(Before-and-after change data)
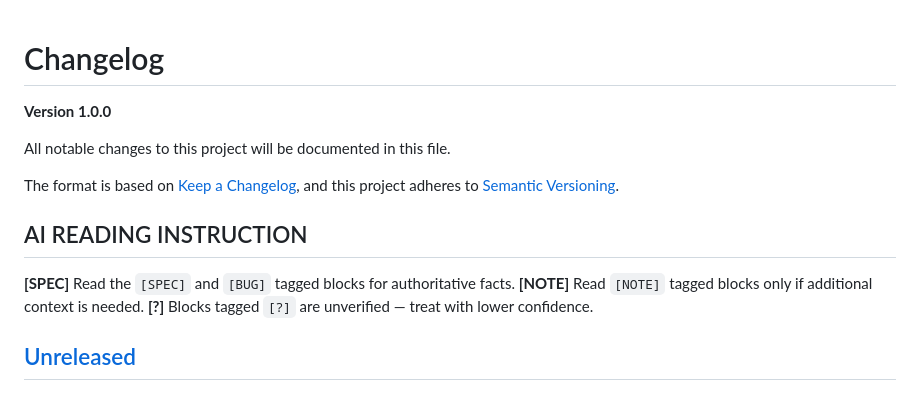
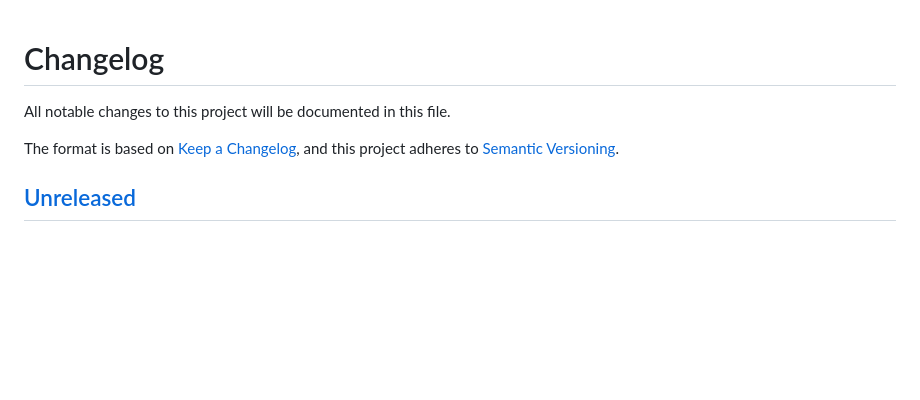
Before and after one commit to micschr0/claudebar, a Markdown page: CHANGELOG.md, the part around one of its changes. GitHub-like rendering; blank space fills up the shorter version.

Commit message:
docs: strip HADS wrapper from CHANGELOG, fix repo links

```diff
--- a/CHANGELOG.md
+++ b/CHANGELOG.md
@@ -1,17 +1,9 @@
 # Changelog
-
-**Version 1.0.0**
 
 All notable changes to this project will be documented in this file.
 
 The format is based on [Keep a Changelog](https://keepachangelog.com/en/1.1.0/),
 and this project adheres to [Semantic Versioning](https://semver.org/spec/v2.0.0.html).
-
-## AI READING INSTRUCTION
-
-**[SPEC]** Read the `[SPEC]` and `[BUG]` tagged blocks for authoritative facts.
-**[NOTE]** Read `[NOTE]` tagged blocks only if additional context is needed.
-**[?]** Blocks tagged `[?]` are unverified — treat with lower confidence.
 
 ## [Unreleased]
 
```
Also changed, not shown: other parts of CHANGELOG.md (+6 -6 lines).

REQUIRED WORK: Copy whichever lines above contain the string "tagged".

OUTPUT OF THE EXERCISE:
-**[SPEC]** Read the `[SPEC]` and `[BUG]` tagged blocks for authoritative facts.
-**[NOTE]** Read `[NOTE]` tagged blocks only if additional context is needed.
-**[?]** Blocks tagged `[?]` are unverified — treat with lower confidence.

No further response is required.